**PROBLEM DESCRIPTION**
Of the lines below, count those containing the word "English". Reply with the number alone.

**SOURCE INFORMATION**
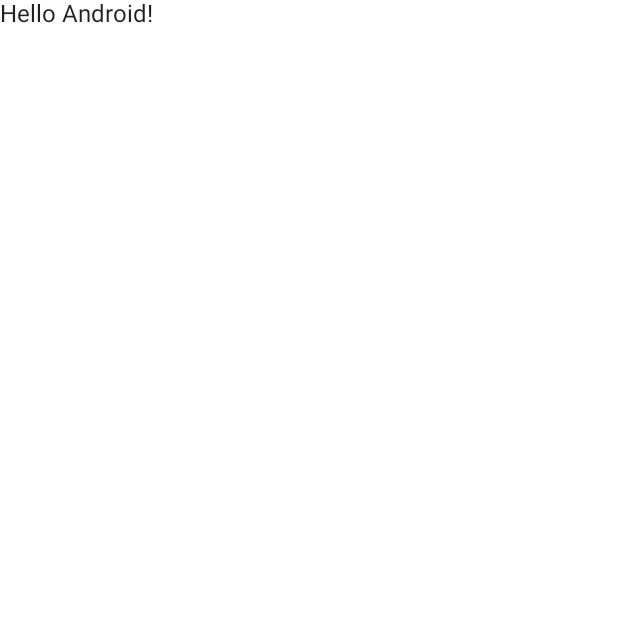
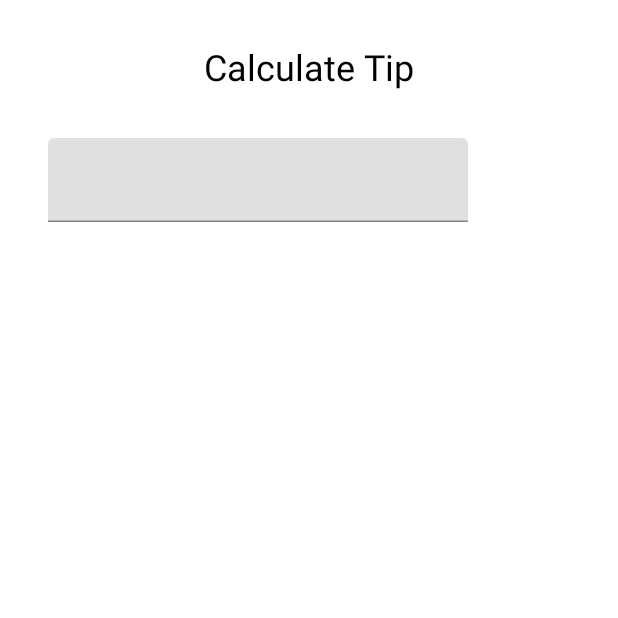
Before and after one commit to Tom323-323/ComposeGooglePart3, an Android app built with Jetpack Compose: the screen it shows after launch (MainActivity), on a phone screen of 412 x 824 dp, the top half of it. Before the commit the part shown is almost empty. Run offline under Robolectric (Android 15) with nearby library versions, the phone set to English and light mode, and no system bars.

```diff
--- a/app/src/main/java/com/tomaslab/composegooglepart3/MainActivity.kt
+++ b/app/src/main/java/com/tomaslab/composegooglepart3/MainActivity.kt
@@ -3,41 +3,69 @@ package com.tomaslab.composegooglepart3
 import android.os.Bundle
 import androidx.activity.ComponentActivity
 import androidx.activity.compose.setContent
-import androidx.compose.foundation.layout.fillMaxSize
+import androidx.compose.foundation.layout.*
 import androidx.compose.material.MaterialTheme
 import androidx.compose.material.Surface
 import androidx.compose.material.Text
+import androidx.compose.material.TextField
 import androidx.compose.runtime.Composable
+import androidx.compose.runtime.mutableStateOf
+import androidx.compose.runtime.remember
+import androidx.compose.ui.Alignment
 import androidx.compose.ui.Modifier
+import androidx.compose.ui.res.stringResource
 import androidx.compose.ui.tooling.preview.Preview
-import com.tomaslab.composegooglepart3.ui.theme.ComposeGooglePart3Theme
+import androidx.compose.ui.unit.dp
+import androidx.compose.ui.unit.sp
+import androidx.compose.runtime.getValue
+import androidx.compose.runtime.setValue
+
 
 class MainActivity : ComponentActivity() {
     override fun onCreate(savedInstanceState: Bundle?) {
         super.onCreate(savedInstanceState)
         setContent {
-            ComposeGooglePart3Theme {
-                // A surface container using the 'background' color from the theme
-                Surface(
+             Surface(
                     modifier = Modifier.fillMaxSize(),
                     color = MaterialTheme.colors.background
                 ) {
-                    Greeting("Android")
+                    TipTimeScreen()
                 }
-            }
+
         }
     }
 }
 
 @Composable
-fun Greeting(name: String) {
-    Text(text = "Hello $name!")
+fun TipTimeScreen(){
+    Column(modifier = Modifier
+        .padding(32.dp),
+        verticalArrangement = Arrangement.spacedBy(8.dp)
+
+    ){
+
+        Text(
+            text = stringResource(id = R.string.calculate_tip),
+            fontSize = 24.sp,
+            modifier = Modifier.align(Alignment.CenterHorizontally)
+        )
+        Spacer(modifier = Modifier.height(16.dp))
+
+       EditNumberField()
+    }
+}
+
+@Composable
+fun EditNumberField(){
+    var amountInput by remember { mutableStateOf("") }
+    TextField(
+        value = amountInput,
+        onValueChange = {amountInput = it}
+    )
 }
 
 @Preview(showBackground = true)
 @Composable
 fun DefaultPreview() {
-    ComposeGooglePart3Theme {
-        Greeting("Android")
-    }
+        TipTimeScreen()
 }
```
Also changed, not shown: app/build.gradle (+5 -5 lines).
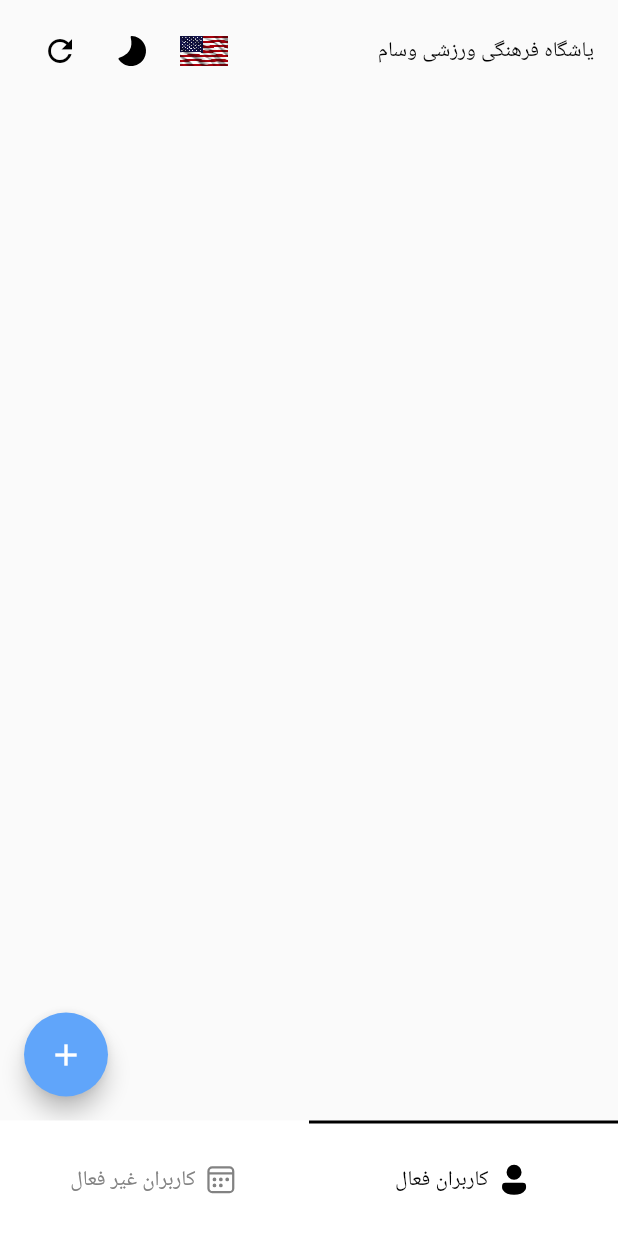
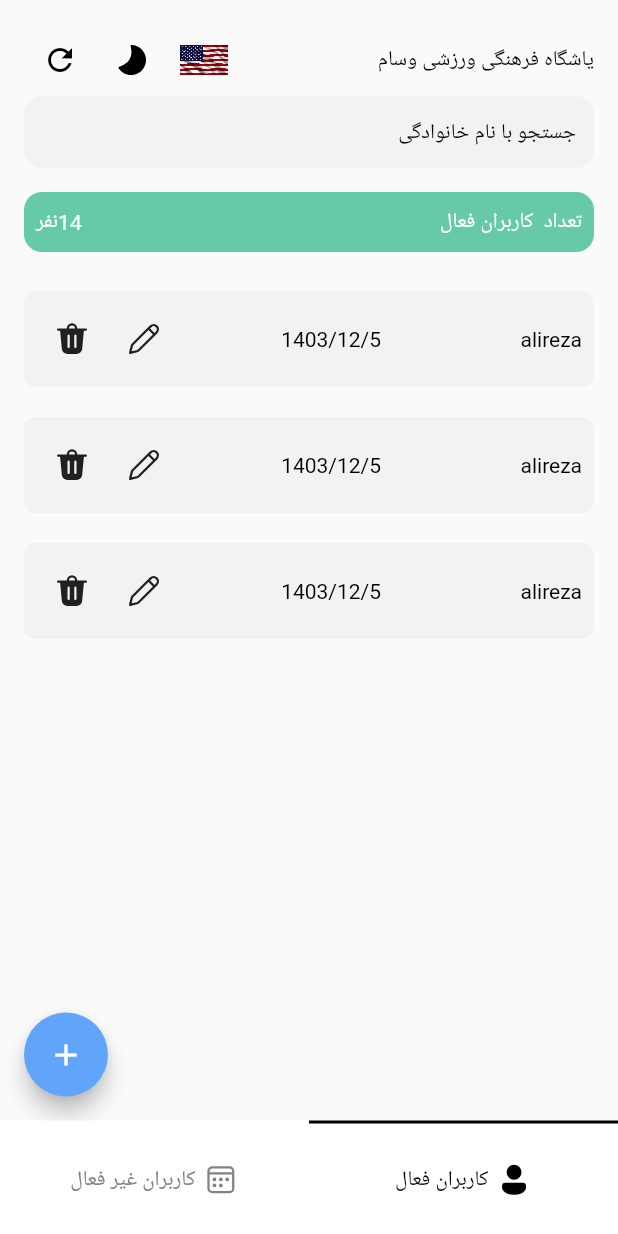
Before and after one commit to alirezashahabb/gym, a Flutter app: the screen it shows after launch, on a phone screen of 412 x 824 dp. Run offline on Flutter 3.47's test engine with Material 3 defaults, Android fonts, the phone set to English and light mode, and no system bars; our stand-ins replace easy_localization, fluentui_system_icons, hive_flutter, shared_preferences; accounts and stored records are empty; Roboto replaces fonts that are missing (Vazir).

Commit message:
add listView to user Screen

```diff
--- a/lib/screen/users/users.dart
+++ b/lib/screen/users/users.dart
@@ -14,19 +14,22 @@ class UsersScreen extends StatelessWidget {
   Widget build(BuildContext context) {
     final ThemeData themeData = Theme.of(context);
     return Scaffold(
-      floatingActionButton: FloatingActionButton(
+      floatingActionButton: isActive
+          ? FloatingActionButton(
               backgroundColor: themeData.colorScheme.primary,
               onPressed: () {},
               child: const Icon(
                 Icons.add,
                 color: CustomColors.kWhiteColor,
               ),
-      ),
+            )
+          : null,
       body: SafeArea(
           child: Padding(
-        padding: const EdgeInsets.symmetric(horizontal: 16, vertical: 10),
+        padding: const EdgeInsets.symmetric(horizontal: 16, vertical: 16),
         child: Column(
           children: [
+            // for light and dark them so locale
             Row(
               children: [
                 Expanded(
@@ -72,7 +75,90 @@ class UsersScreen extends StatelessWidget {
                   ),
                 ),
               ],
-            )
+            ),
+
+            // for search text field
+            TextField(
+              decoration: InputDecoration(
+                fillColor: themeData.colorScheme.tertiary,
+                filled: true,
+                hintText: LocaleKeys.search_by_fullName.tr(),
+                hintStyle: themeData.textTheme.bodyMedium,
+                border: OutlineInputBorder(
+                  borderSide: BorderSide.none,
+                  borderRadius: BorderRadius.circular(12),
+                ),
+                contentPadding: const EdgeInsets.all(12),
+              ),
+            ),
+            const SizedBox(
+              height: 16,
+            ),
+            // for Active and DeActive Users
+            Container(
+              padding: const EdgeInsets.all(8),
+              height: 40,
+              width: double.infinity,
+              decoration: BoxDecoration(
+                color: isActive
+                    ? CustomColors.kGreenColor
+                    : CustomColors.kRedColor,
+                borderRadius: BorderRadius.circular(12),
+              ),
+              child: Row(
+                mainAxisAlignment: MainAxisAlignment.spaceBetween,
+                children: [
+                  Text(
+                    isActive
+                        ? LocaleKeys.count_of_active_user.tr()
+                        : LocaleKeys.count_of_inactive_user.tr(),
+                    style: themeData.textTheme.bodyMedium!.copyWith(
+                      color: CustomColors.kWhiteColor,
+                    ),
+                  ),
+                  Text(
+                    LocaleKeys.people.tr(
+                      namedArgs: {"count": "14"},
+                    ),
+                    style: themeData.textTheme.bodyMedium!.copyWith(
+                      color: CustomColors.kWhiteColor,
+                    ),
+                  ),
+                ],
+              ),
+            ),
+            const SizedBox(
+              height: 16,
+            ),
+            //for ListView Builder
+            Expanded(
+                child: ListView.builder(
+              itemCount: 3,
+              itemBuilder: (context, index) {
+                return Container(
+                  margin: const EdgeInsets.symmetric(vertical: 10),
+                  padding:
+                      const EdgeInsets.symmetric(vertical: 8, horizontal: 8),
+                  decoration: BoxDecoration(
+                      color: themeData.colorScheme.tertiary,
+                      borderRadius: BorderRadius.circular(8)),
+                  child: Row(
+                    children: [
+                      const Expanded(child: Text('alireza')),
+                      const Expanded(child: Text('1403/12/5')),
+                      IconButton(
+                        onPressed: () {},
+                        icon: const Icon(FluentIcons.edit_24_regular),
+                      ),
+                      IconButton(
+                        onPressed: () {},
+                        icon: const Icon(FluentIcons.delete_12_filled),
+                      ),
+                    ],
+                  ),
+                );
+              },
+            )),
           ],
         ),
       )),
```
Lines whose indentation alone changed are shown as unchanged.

**RESULT FOR THIS EXERCISE**
2